W.B Hurlow Resto-Mod
I got my second built to spec W.B. Hurlow frameset in about 1975. I built it up all Campagnolo, raced and rode it til about 1995 when I succumbed to the siren song of titanium. The Hurlow hung in my basement until about 2008 when I made an outside of the box decision about the direction of a resto-mod. I wanted to get this bike back on the road but a restoration did not interest me. On the other hand, we’re talking about a W. B. Hurlow here. A dream bike to many people and it deserved more than just hanging in my basement. Hurlow was, arguably, the best of the hand builders in the United Kingdom from the 1950’s to the 70’s. I don’t enjoy searching for and buying vintage components on the internet, especially eBay. What I DO enjoy is a re-do, a resto-mod or a repli-mod using as many components that I have on hand that were originally on the bike while re-defining the way the bicycle will be used. I’m a pretty good painter and hand working is what I do best. Wrenching, I leave to Ron Glowczynski.
Plus, I have a nice Litespeed as my go to road bike, I ride mostly alone and there is hardly anyone in my area who would have any significant appreciation for a nice Hurlow restoration. So I had no incentive to restore it to “wow” my peers.
This is where my college background in design and creativity and, more to the point, my ability to look at a design project and see a wide range of possibilities as opposed to being restrained by convention or boxed in by tradition.
I have a lot of streets and paved bike paths locally that are appropriate for a single speed bike. Also, I like the simplicity of single speed cycling and the clean, simplicity of a single speed rebuild.
Designing and crafting the head tube badge was fun though I ruined one before getting one good enough to be a keeper. The two plates are duralumin from a derelict seat post I had lying around. I had to re-round them a little to make them fit the round of my Hurlow’s head tube but they bent pretty easily. I then I filed and sanded the edges and corners to “soften” them. The “H” is based on the font that I selected for the down tube decal. I lengthened and narrowed it a little to conform to the general shape of the head tube. I freehanded the “H” design on some more derelict seat tube duralumin then cut, filed and sanded until I felt safe with my design. Then came paint and polish.
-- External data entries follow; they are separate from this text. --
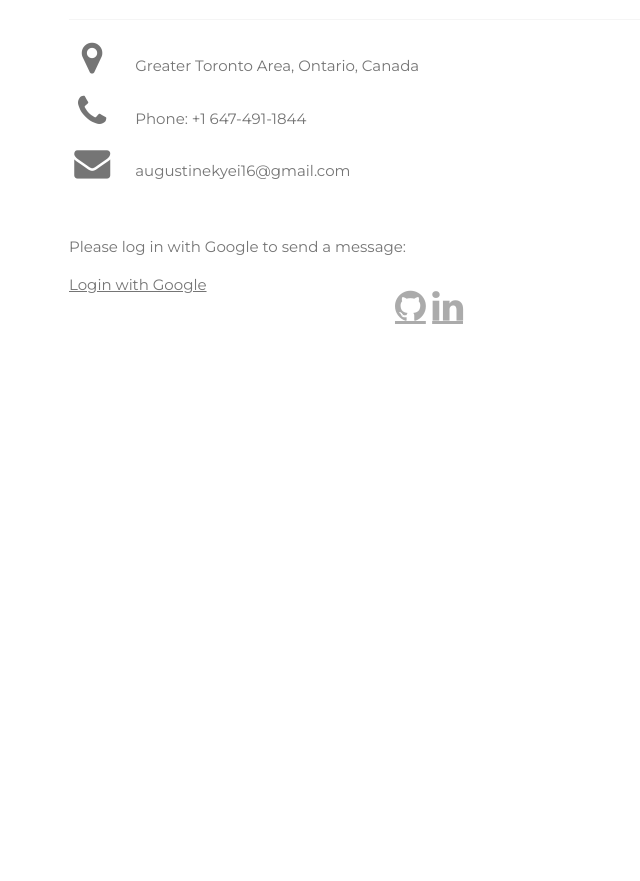
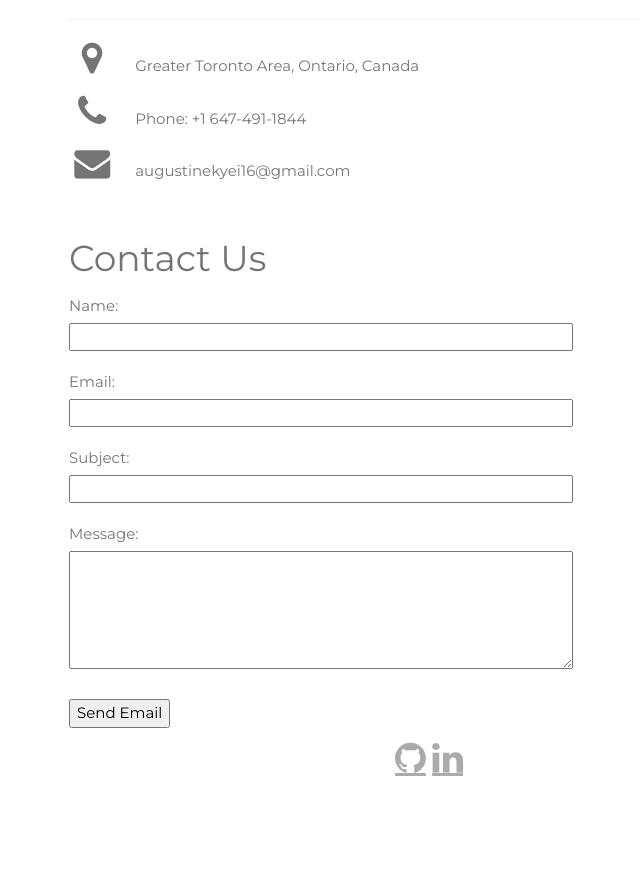
Before and after one commit to augustine24/Personal-site, a Django app: page / in a window 1280 px wide. Shown: the part 1440-2321 px from the top of the page, without its empty margins (467-1107 px from the left). Before the commit the page ends 1764 px from the top, so only its background shows below. Run offline with Django 4.2, Linux system fonts and the light colour scheme; data that the repository does not hold is empty; some libraries are stand-ins or nearby versions.

Commit message:
changes to format for front-end
mostly email system changes

```diff
--- a/myblog/templates/myblog/home.html
+++ b/myblog/templates/myblog/home.html
@@ -192,93 +192,68 @@ body, h1,h2,h3,h4,h5,h6 {font-family: "Montserrat", sans-serif}
     <!DOCTYPE html>
 <html>
   <head>
-    <title>Contact Us Form</title>
+    <title>Contact Form</title>
+    {% if confirmation_message %}
+        <p class="message success-message">{{ confirmation_message }}</p>
+    {% elif error_message %}
+        <p class="message error-message">{{ error_message }}</p>
+    {% endif %}
     <style>
+        /* CSS for spacing between form sections */
+        div.form-section {
+            margin-bottom: 20px;
+        }
+        /* Additional styling for form elements */
+        label {
+            display: block;
+            margin-bottom: 5px; /* Increase this value to add more space between labels and input elements */
+        }
+        input[type="text"],
+        input[type="email"],
+        textarea {
+            display: block;
+            margin-bottom: 10px; /* Increase this value to add more space between input elements */
+            width: 70%
+        }
+        input[type="submit"] {
+            margin-top: 10px; /* Increase this value to add more space above the "Send Email" button */
+        }
+        .message {
+          font-weight: bold;
+        }
         .success-message {
           color: green;
         }
-        .form-section.page-section li:first-child {
-          list-style-type: none;
+        .error-message {
+          color: red;
         }
-
     </style>
 </head>
 <body>
-  {% if user.is_authenticated %}
-    <form id="contactForm" method="post" action="{% url 'contact_form' %}">
+    <h1>Contact Us</h1>
+    <form method="post">
         {% csrf_token %}
-        <p>Lets get in touch. Send me a message:</p>
-        <ul class="form-section page-section">
-            <li id="cid_9" class="form-input-wide" data-type="control_head">
-                <div class="form-header-group header-large">
+        <div class="form-section">
+            <label for="id_sender_name">Name:</label>
+            <input type="text" id="id_sender_name" name="sender_name" required>
         </div>
-            </li>
-            <li class="form-line jf-required" data-type="control_textbox" id="id_8">
-                <label class="form-label form-label-top form-label-auto" id="label_8" for="input_8">Full Name<span class="form-required">*</span></label>
-                <div id="cid_8" class="form-input-wide jf-required">
-                    <input type="text" id="input_8" name="full_name" data-type="input-textbox" class="form-textbox validate[required]" data-defaultvalue="" size="25" value="" placeholder=" " data-component="textbox" aria-labelledby="label_8" required="">
+        <div class="form-section">
+            <label for="id_sender_email">Email:</label>
+            <input type="email" id="id_sender_email" name="sender_email" required>
         </div>
-            </li>
-            <li class="form-line jf-required" data-type="control_email" id="id_7">
-                <label class="form-label form-label-top form-label-auto" id="label_7" for="input_7">E-mail<span class="form-required">*</span></label>
-                <div id="cid_7" class="form-input-wide jf-required">
-                    <input type="email" id="input_7" name="email" class="form-textbox validate[required, Email]" data-defaultvalue="" size="25" value="" placeholder=" " data-component="email" aria-labelledby="label_7" required="">
+        <div class="form-section">
+            <label for="id_subject">Subject:</label>
+            <input type="text" id="id_subject" name="subject" required>
         </div>
-            </li>
-            <li class="form-line jf-required" data-type="control_textarea" id="id_4">
-                <label class="form-label form-label-top form-label-auto" id="label_4" for="input_4">Message<span class="form-required">*</span></label>
-                <div id="cid_4" class="form-input-wide jf-required">
-                    <textarea id="input_4" class="form-textarea validate[required]" name="message" cols="28" rows="6" data-component="textarea" required="" aria-labelledby="label_4"></textarea>
+        <div class="form-section">
+            <label for="id_message">Message:</label>
+            <textarea id="id_message" name="message" rows="5" required></textarea>
+            <!-- You can adjust the 'rows' attribute value to set the number of visible lines -->
         </div>
-            </li>
-            <li class="form-line" data-type="control_button" id="id_2">
-                <div id="cid_2" class="form-input-wide">
-                    <div data-align="center" class="form-buttons-wrapper form-buttons-center jsTest-button-wrapperField">
-                        <button id="input_2" type="submit" class="form-submit-button form-submit-button-none submit-button jf-form-buttons jsTest-submitField" data-component="button" data-content="">SUBMIT</button>
+        <div class="form-section">
+            <input type="submit" value="Send Email">
         </div>
-                </div>
-            </li>
-            <li style="display:none">Should be Empty: <input type="text" name="website" value=""></li>
-              <input type="hidden" name="recipient" value="augustinekyei16@gmail.com">
-        </ul>
     </form>
-  {% else %}
-    <p>Please log in with Google to send a message:</p>
-    <a href="{% url 'account_google_login' %}?process=login&scope=email">Login with Google</a>
-  {% endif %}
-  <div id="successMessage" class="success-message"></div>
-  <script>
-    document.addEventListener('DOMContentLoaded', function () {
-      var form = document.getElementById('contactForm');
-      form.addEventListener('submit', function (event) {
-        event.preventDefault(); // Prevent the default form submission
-
-        // Get the form data
-        var formData = new FormData(form);
-
-        // Send the form data asynchronously to the server
-        fetch(form.action, {
-          method: 'POST',
-          body: formData,
-        })
-          .then(function (response) {
-            if (response.ok) {
-              // Display a success message after successful submission
-              var successMessage = document.getElementById('successMessage');
-              successMessage.textContent = "Message sent successfully.";
-              form.reset();
-            } else {
-              // Handle error response if needed
-              console.error('Form submission failed:', response);
-            }
-          })
-          .catch(function (error) {
-            // Handle any network or server errors
-            console.error('Form submission error:', error);
-          });
-      });
-    });
-  </script>
 </body>
 </html>
 
@@ -307,6 +282,5 @@ function closeNav() {
   document.getElementById("mySidebar").style.display = "none";
 }
 </script>
-
 </body>
 </html>
--- a/myblog/views.py
+++ b/myblog/views.py
@@ -1,12 +1,15 @@
+from email.message import EmailMessage
 from django.views.generic import ListView, DetailView, CreateView, UpdateView, DeleteView
+from myblog.forms import ContactForm
+
+from myblog.settings import EMAIL_HOST_USER
 from .models import Post
 from django.contrib.auth.mixins import LoginRequiredMixin
 from django.urls import reverse_lazy
-from django.shortcuts import render
-from .forms import ContactForm
-from django.core.mail import send_mail
-from django.conf import settings
-
+from django.shortcuts import redirect, render
+from django.core.mail import EmailMultiAlternatives
+from django.template.loader import render_to_string
+from .settings import EMAIL_HOST_USER
 
 class HomeView(ListView):
     model = Post
@@ -41,25 +44,40 @@ class PostDeleteView(LoginRequiredMixin, DeleteView):
     template_name = 'myblog/post_delete.html'
     success_url = reverse_lazy('myblog:home')
 
-def contact_form(request):
+def send_email(sender_name, sender_email, subject, message):
+    # Prepare the email
+    email = EmailMessage(
+        subject=subject,
+        body=message,
+        from_email=sender_email,
+        to=['test@gmail.com'],  # Replace with your recipient's email address
+        reply_to=[sender_email],
+    )
+
+    # Send the email
+    email.send()
+
+def contact_form_view(request):
+    confirmation_message = None
+
     if request.method == 'POST':
         form = ContactForm(request.POST)
         if form.is_valid():
-            name = request.POST.get('full_name')
-            email = request.POST.get('email')
-            message = request.POST.get('message')
-
-        # Send email
-        send_mail(
-            'New Contact Form Submission',
-            f'Full Name: {name}\nEmail: {email}\nMessage: {message}',
-            settings.EMAIL_HOST_USER,  # Your email address as the sender
-            ['augustinekyei16@gmail.com'],  # Replace with your specific email address as the recipient
-        )
-
-        return render(request, 'contact_form.html', {'success': True})
-
+            confirmation_message = _extracted_from_contact_form_view_7(form)
     else:
         form = ContactForm()
 
-    return render(request, 'contact_form.html', {'form': form})
+    return render(request, 'contact_form.html', {'form': form, 'confirmation_message': confirmation_message})
+
+
+# TODO Rename this here and in `contact_form_view`
+def _extracted_from_contact_form_view_7(form):
+    sender_name = form.cleaned_data['sender_name']
+    sender_email = form.cleaned_data['sender_email']
+    subject = form.cleaned_data['subject']
+    message = form.cleaned_data['message']
+
+    # Call the function to send the email
+    send_email(sender_name, sender_email, subject, message)
+
+    return "Email sent successfully."
```
Also changed, not shown: myblog/forms.py (+4 -3 lines), myblog/settings.py (+8 -4 lines), db.sqlite3. Lines whose indentation alone changed are shown as unchanged.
Figuring out EXACTLY where to drill the two attachment holes was a nervous time and I had to make sure the holes through the three plates of the badge mated up perfectly. They did. In retrospect I think I over designed the head tube badge. I probably should have stopped with the “H” instead of layering it twice underneath. Part of being a good designer is knowing when to stop. I didn’t stop soon enough here.
The brakes are old MAFAC Competition, renown for their stopping power but with poor from the factory quality finish. I dismantled them and worked on them for maybe ten hours with the files, sand paper and polish taking off the ragged looking finish and generally making them look a bit more organic. MAFAC brakes shine up really well after they have been extensively sanded. Six Eleven Bicycles in Roanoke, Virginia built the brake hanger.
The Campagnolo “chain guard” began life as an outer chain ring. I ground the teeth off with a bench grinder then finished it with files and sand paper. I also ground and sanded away all Campy identification from the crank arms. The orange paint is Rustoleum rattle can. Lots of paint followed by lots of rubbing compound, polishing compound then car wax.
The Cinelli bars were gone over with a Dremel engraver. I really like the grippy surface that the Dremel leaves, negating the need for bar tape. Had I the opportunity to do it over I am not sure that I would paint over the Dremel surface since the paint softens out much of the grip. A TTT stem was painted three times before I got it right.
An orange peel free rattle can paint job is, I think, impossible. But it is possible to drastically reduce the orange peel by applying a load of paint…far more than the manufacturer suggests… and painting a section at a time. I painted this frame in about twenty separate sections with the remaining nineteen taped over as I painted each one. This was very time consuming as I had to allow each section to dry for about a week before I painted the next section. After the entire frame was painted I went over it with rubbing compounded and polish compounded then put on two coats of car wax. Much of the surface is glass-like though there is some orange peel.
Gus Salmon made the beautiful water slide down tube and seat tube decals.
Is Bill Hurlow rolling in his grave? Probably.
Dale Brown’s fine web site. Dale owns a beautiful W.B.H that dates from the late 60’s and was built to spec for my college friend Sam Cotten. The bike is Candy Apple Red now but was originally blue.